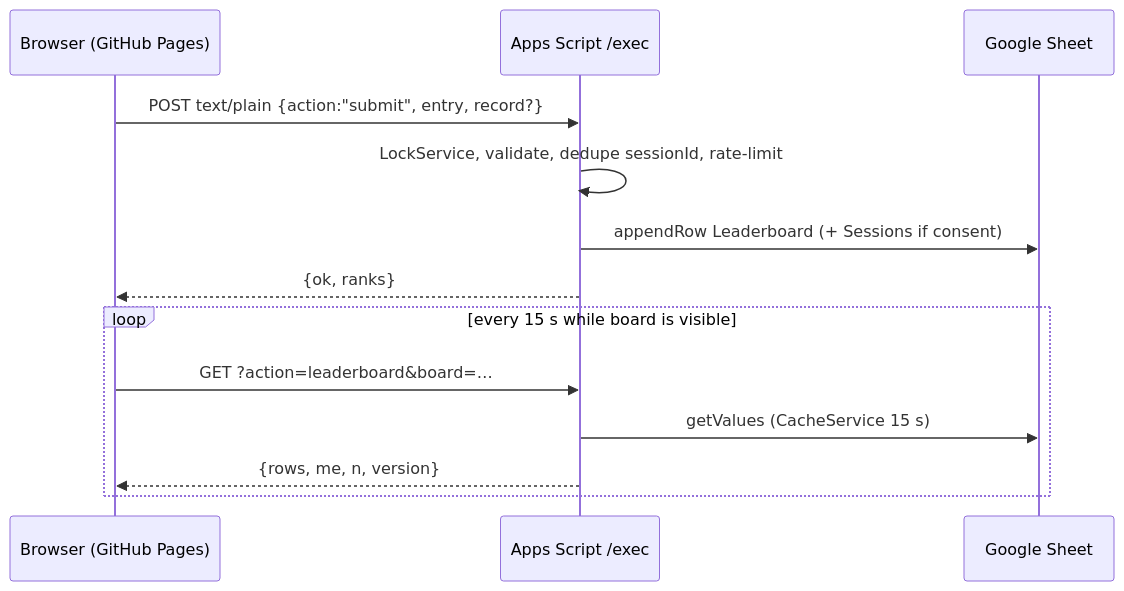
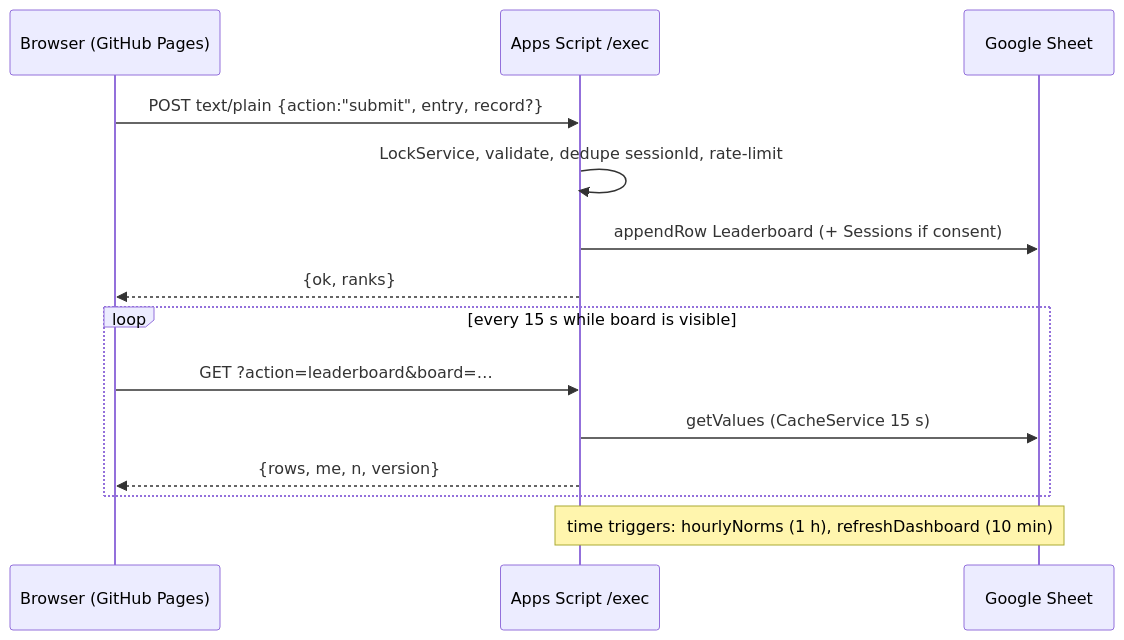
One commit to aaron-chen-angus/intellicare-playalong-grace01 changed the fourth of 4 diagrams in README.md. Above: the diagram before and after it, drawn with Mermaid. The commit also changed other lines of this file, not shown here.

````diff
--- a/README.md
+++ b/README.md
@@ -328,15 +712,16 @@
 ```mermaid
 sequenceDiagram
   participant C as Browser (GitHub Pages)
   participant A as Apps Script /exec
   participant S as Google Sheet
   C->>A: POST text/plain {action:"submit", entry, record?}
   A->>A: LockService, validate, dedupe sessionId, rate-limit
   A->>S: appendRow Leaderboard (+ Sessions if consent)
   A-->>C: {ok, ranks}
   loop every 15 s while board is visible
     C->>A: GET ?action=leaderboard&board=…
     A->>S: getValues (CacheService 15 s)
     A-->>C: {rows, me, n, version}
   end
+  Note over A,S: time triggers: hourlyNorms (1 h), refreshDashboard (10 min)
 ```
````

----------

• EXERCISE DESCRIPTION: Would you copy each line above exactly as given, dropping any images?

• ANSWER TO THIS PROBLEM:
One commit to aaron-chen-angus/intellicare-playalong-grace01 changed the fourth of 4 diagrams in README.md. Above: the diagram before and after it, drawn with Mermaid. The commit also changed other lines of this file, not shown here.

````diff
--- a/README.md
+++ b/README.md
@@ -328,15 +712,16 @@
 ```mermaid
 sequenceDiagram
   participant C as Browser (GitHub Pages)
   participant A as Apps Script /exec
   participant S as Google Sheet
   C->>A: POST text/plain {action:"submit", entry, record?}
   A->>A: LockService, validate, dedupe sessionId, rate-limit
   A->>S: appendRow Leaderboard (+ Sessions if consent)
   A-->>C: {ok, ranks}
   loop every 15 s while board is visible
     C->>A: GET ?action=leaderboard&board=…
     A->>S: getValues (CacheService 15 s)
     A-->>C: {rows, me, n, version}
   end
+  Note over A,S: time triggers: hourlyNorms (1 h), refreshDashboard (10 min)
 ```
````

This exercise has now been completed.